Byline: Robert Pavey, SPECIAL TO THE WASHINGTON TIMES
In the aftermath of corporate scandals, Congress currently is debating what to do about stock options. There is a lot at stake since the Financial Accounting Standards Board in March mandated the expensing of employee stock options. It was a sharp blow to our economy's risk-takers, who historically have been at the forefront of U.S. job creation and innovation. The board's proposal threatens to obliterate the one financial incentive that young venture-backed companies rely on to grow.
While employee stock-option programs have become more mainstream within large, publicly traded corporations in recent years, it is the venture capital and start-up communities that have relied upon stock-option incentives for decades to create tremendous value out of new ideas and driven individuals.
America has differentiated itself economically through its venture capital, entrepreneurial and employee stock-option systems. No other economy in the world has been able to duplicate the successful risk-reward models that we have built in the United States. Our risk capital system works because it rewards all stakeholders - not just investors. Founders and employees work long hours on groundbreaking efforts in the hope that there will be a just reward for success.
Venture capitalists often insist that employee stock options be granted to all employees because no other financial tool creates commonality of interest between workers and investors. It is our ability to create this commonality that makes our entrepreneurial culture possible - something that other cultures have failed to do.

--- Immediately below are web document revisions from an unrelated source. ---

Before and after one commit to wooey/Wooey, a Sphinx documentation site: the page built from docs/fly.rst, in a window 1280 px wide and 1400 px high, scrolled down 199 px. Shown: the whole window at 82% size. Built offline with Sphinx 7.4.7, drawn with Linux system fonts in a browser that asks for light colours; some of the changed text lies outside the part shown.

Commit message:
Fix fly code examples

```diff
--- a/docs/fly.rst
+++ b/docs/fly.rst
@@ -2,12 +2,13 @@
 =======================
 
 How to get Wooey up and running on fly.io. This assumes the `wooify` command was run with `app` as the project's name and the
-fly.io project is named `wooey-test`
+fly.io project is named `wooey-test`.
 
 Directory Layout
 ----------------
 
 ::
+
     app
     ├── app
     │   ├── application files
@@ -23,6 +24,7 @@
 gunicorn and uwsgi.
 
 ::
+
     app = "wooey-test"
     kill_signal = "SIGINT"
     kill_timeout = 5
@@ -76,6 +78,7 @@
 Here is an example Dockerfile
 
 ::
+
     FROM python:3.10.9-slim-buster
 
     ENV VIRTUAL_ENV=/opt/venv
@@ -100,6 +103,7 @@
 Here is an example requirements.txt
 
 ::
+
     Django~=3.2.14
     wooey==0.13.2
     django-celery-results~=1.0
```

The proposal by the Financial Accounting Standards Board will change this dynamic. It's extremely challenging for any business to place a value on employee stock options, but it's next to impossible to place a value on employee stock options of a private, entrepreneurial company. The company's stock is not tradable, there are often no similar companies in existence to benchmark and its future is highly uncertain. Any value derived from using existing valuation models is guaranteed to be highly inaccurate. …